An important car in the Mercedes stable, the C-Class has never really been pitched as an out-an-out performance car unlike its German rivals. Buyers want comfort and the car’s cabin is not short of soothing curves and plush trim materials. Crucially there’s more space then before, too. And if you want performance there are always models sporting the popular AMG badge.

As you’d expect from a car promising an improved ownership experience, the C-Class is a little bigger in all the right places. Cabin space has been boosted thanks to an increase in the car’s wheelbase, and there should be no complaints from adults in the back.

Cabin storage space is also good, what with the ample oddment storage options, while the option of a split rear seat expands the potential of the already capacious boot. It might be a saloon, but the car’s rear can swallow a surprising amount of stuff, while the low load lip ensures heavy or bulky items can be handled with relative ease.

With the accent most definitely on luxury, it’s no surprise that the C-Class driving experience is largely a smooth and refined one. The steering wheel and driver’s seat offer ample adjustment, while all-round visibility is good. Steel springs are the default set-up but, in a class first, you can opt for air suspension, which delivers a plush ride akin to that in the larger S-Class.
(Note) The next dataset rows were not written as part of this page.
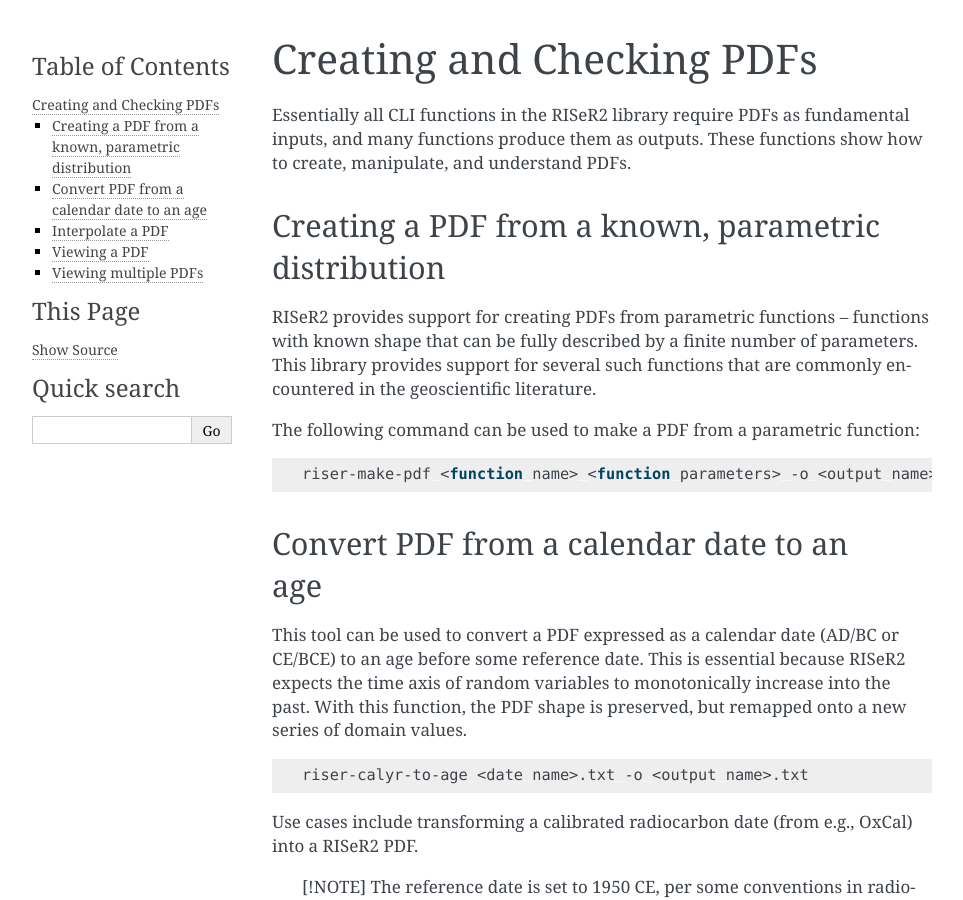
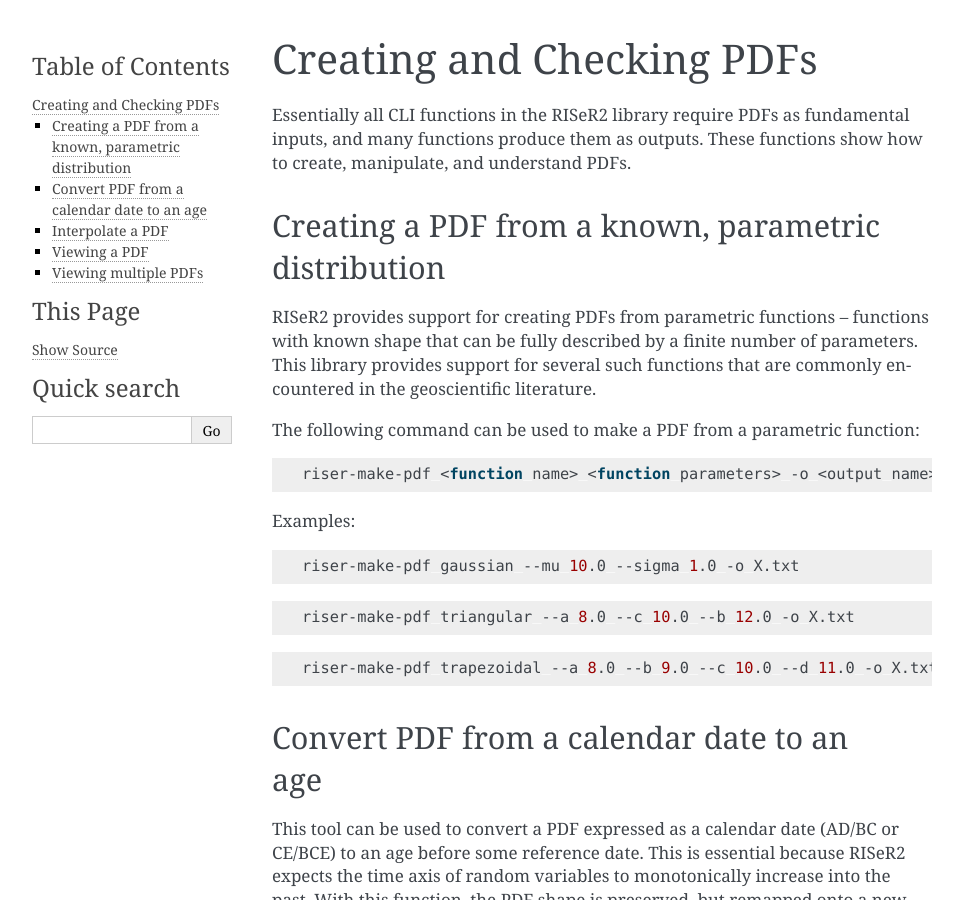
Before and after one commit to rzinke/RISeR2, a Sphinx documentation site: the page built from docs/source/cli/creating_pdfs.md, in a window 1280 px wide and 900 px high. Shown: the whole window, without its empty margins (148-1111 px from the left). Built offline with Sphinx 7.4.7, drawn with Linux system fonts in a browser that asks for light colours.

Commit message:
Added examples to cli docs.

````diff
--- a/docs/source/cli/creating_pdfs.md
+++ b/docs/source/cli/creating_pdfs.md
@@ -11,6 +11,20 @@ The following command can be used to make a PDF from a parametric function:
 
 ```bash
 riser-make-pdf <function name> <function parameters> -o <output name>.txt
+```
+
+Examples:
+
+```bash
+riser-make-pdf gaussian --mu 10.0 --sigma 1.0 -o X.txt
+```
+
+```bash
+riser-make-pdf triangular --a 8.0 --c 10.0 --b 12.0 -o X.txt
+```
+
+```bash
+riser-make-pdf trapezoidal --a 8.0 --b 9.0 --c 10.0 --d 11.0 -o X.txt
 ```
 
 
````
Also changed, not shown: CHANGELOG.md (+1 -0 lines).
Thrifty UK buyers will be pleased by the launch engine line-up, which consists of four-cylinder diesel and petrol motors. Overall economy is up on the preceding models, and the 168bhp C 220 Bluetech oil burner is expected to be the key model for business users. You’ll need to pick the more powerful C 250 Bluetech variant (201bhp) if you want to hustle the car along at a decent pace, however. And with all cars gaining a driver selectable driving mode control, switching it to Sport helps boost the car’s agility, and should please keen drivers.

In premium executive circles, the new C-Class is surprisingly good value. UK spec includes a generous level of standard kit – simulated leather upholstery, a comprehensive audio system, good list of safety features – along with the promise of modest running costs if you opt for the lower-powered diesel variant.

If you’re not convinced by the “young, sporty, thrusting professional” image promoted by the likes of BMW and Audi, the more luxurious and refined C-Class might just be the one for you. It’s clear that Mercedes is keen to tap into the aspirational notion of S-Class ownership, so why not start with its mini-me cousin?


Car Mercedes C 220 Bluetech AMG Line

Price £32,855 (£34,355 auto)

Engine 2.1-litre diesel, 4 cyl, 168bhp, 295 lb ft

Performance Max speed 145mph; 0-62mph 8.1s

Economy 70.6mpg combined

CO2 emissions 106g/km